Paul Campos, a University of Colorado law professor, said, "I think this is just a bombshell. The real undeniable fact is the entire overweight definition ... is a complete spurious definition" (Los Angeles Times, 4/20).
University of Southern California sociology professor Barry Glassner said, "The take-home message from this study, it seems to me, is unambiguous. What is officially deemed overweight these days is actually the optimal weight" (New York Times, 4/20).
However, Walter Willett, chair of the department of nutrition at the Harvard School of Public Health, criticized the study's methodology, saying, "I think the papers are really naive, deeply flawed and seriously misleading. [Obesity] is a huge problem, it's getting worse fast and there's no turnaround in sight" (Los Angeles Times, 4/20).
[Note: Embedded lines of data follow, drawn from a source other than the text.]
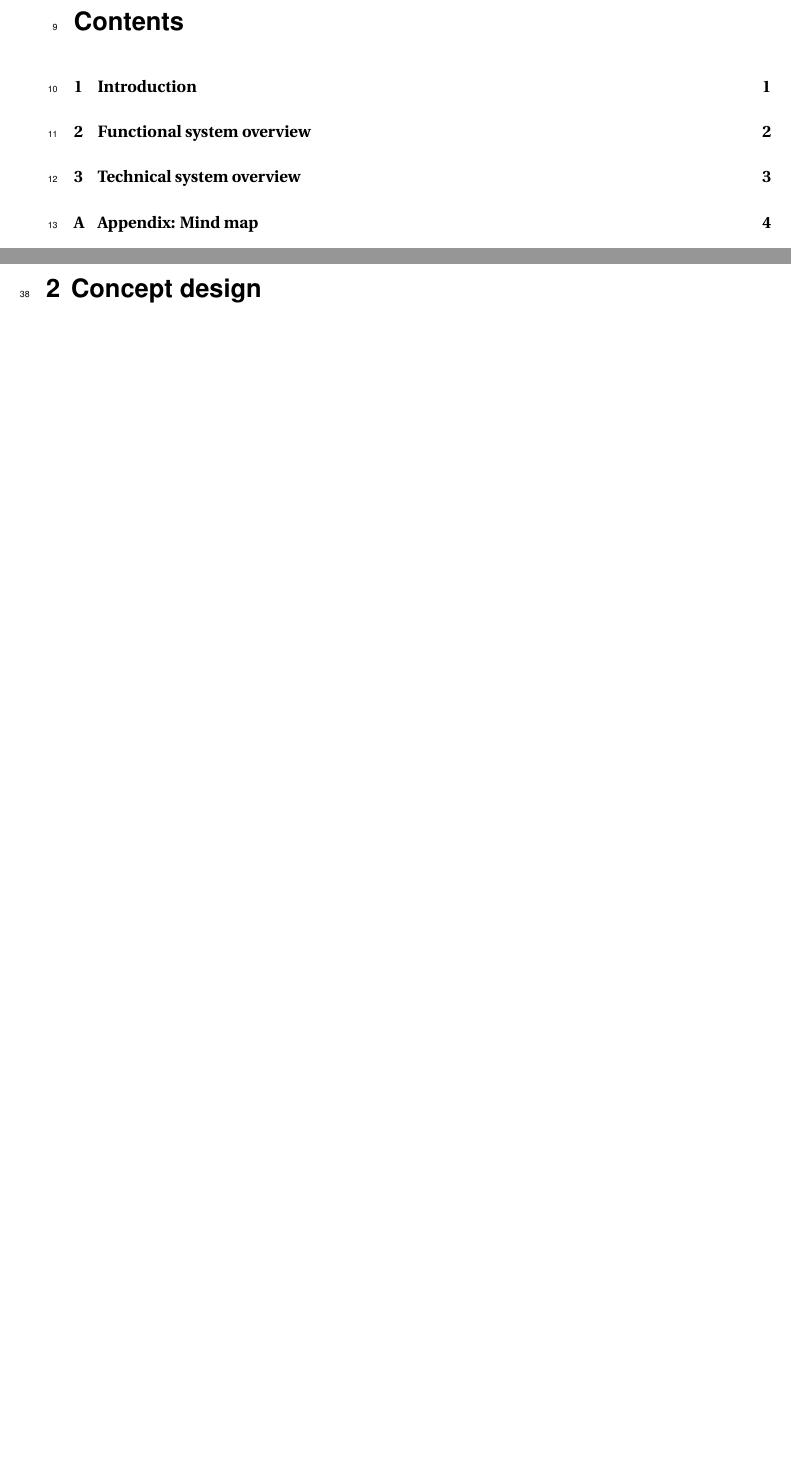
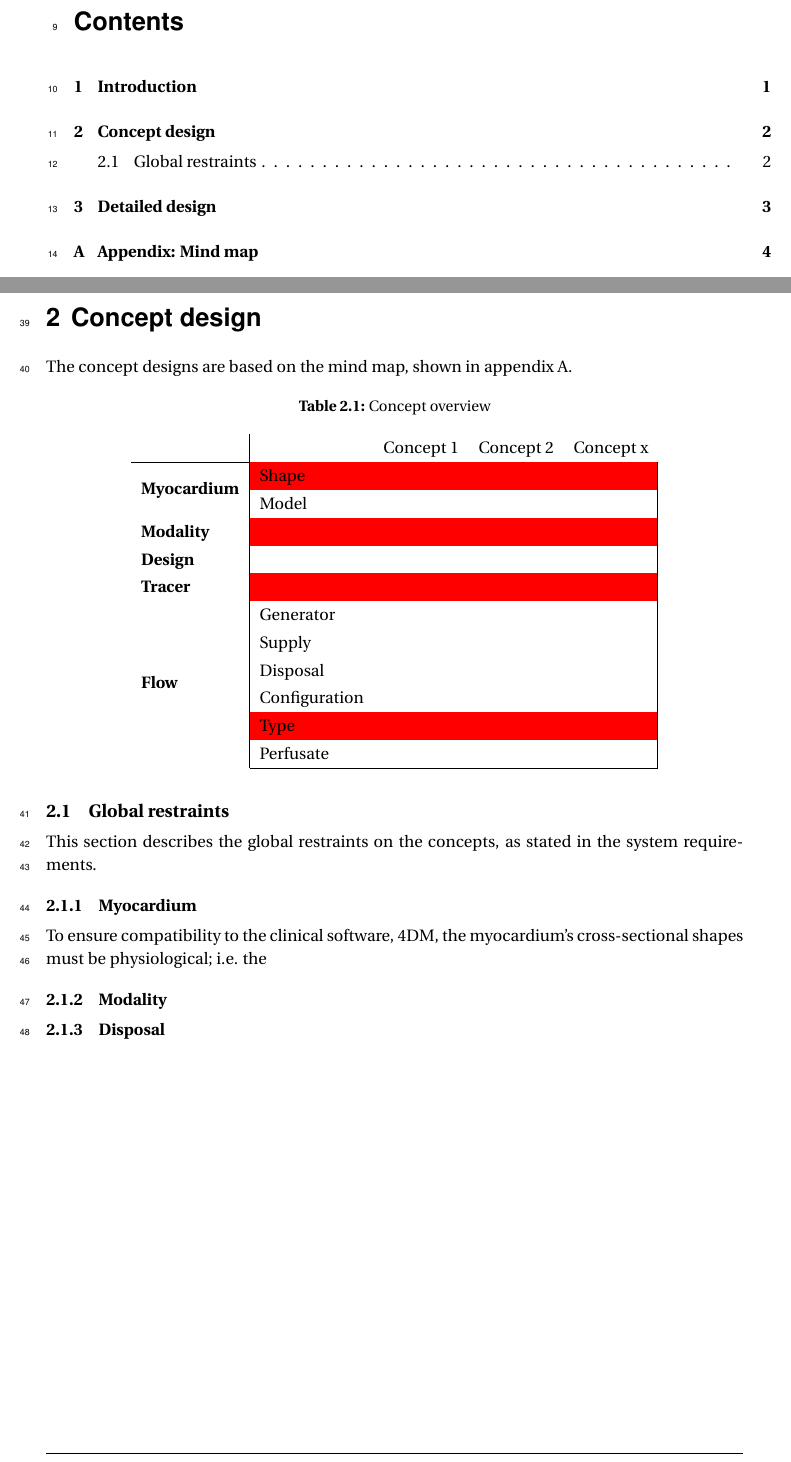
Before and after one commit to gijsje789/Final-Thesis, a LaTeX document (document.tex, which reads ch-ConceptDesign.tex): two parts of pages 7 and 10 of 12, joined at a grey line, cut so that both start at the same text, the shorter picture padded with empty space. The pictures show the PDF file document.pdf that the author committed with the source.

Commit message:
Start at the concept design.

```diff
--- a/ch-ConceptDesign.tex
+++ b/ch-ConceptDesign.tex
@@ -1 +1,27 @@
 \chapter{Concept design}
+The concept designs are based on the mind map, shown in appendix \ref{app:mind_map}.
+
+\begin{table}[H]
+\caption{Concept overview}
+\begin{tabular}{l|llll}
+\textbf{}                                                  &                               & \multicolumn{1}{c}{Concept 1} & Concept 2                & Concept x                                     \\ \hline
+\multicolumn{1}{c|}{}                                      & \cellcolor{red}Shape &\cellcolor{red}      & \cellcolor{red} & \multicolumn{1}{l|}{\cellcolor{red}} \\
+\multicolumn{1}{c|}{\multirow{-2}{*}{\textbf{Myocardium}}} & Model                         &                               &                          & \multicolumn{1}{l|}{}                         \\
+\textbf{Modality}                                          & \cellcolor{red}      & \cellcolor{red}      & \cellcolor{red} & \multicolumn{1}{l|}{\cellcolor{red}} \\
+\textbf{Design}                                            &                               &                               &                          & \multicolumn{1}{l|}{}                         \\
+\textbf{Tracer}                                            & \cellcolor{red}      & \cellcolor{red}      & \cellcolor{red} & \multicolumn{1}{l|}{\cellcolor{red}} \\
+                                                           & Generator                     &                               &                          & \multicolumn{1}{l|}{}                         \\
+                                                           & Supply                        &                               &                          & \multicolumn{1}{l|}{}                         \\
+                                                           & Disposal                      &                               &                          & \multicolumn{1}{l|}{}                         \\
+                                                           & Configuration                 &                               &                          & \multicolumn{1}{l|}{}                         \\
+                                                           & \cellcolor{red}Type  & \cellcolor{red}      & \cellcolor{red} & \multicolumn{1}{l|}{\cellcolor{red}} \\
+\multirow{-6}{*}{\textbf{Flow}}                            & Perfusate                     &                               &                          & \multicolumn{1}{l|}{}                         \\ \cline{2-5}
+\end{tabular}
+\end{table}
+
+\section{Global restraints}
+This section describes the global restraints on the concepts, as stated in the system requirements.
+\subsection{Myocardium}
+To ensure compatibility to the clinical software, 4DM, the myocardium's cross-sectional shapes must be physiological; i.e. the
+\subsection{Modality}
+\subsection{Disposal}
```
Also changed, not shown: apx-Appendix1.tex (+1 -1 lines), include/settings.tex (+1 -0 lines), document.pdf, images/concept_diagram.png.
Stroup said, "Regardless of what number you want to use, this is only a tip of the iceberg on the problem of obesity. The medical cost related to obesity is more than $93 billion a year, and we know these folks are at much greater risk of poor quality of life" (USA Today, 4/20).
The study is available online.
Instead of "focusing on gaps in personal responsibility, today's culture of complaint blames nefarious outside forces imposing bad dietary decisions on unwitting individuals as the main cause of obesity," Gary Andres writes in a Washington Times opinion piece. CATO Institute analyst Radley Balko believes such focus will lead to government regulation of restaurants and food companies and "increased litigation prompted by exotic legal theories for trial lawyers," Andres states.
However, according to a recent Dutko Worldwide survey, an "overwhelming majority of voters" believe "looking in the mirror reveals both the cause and the effect of our country's battle of the bulge," he concludes (Andres, Washington Times, 4/20).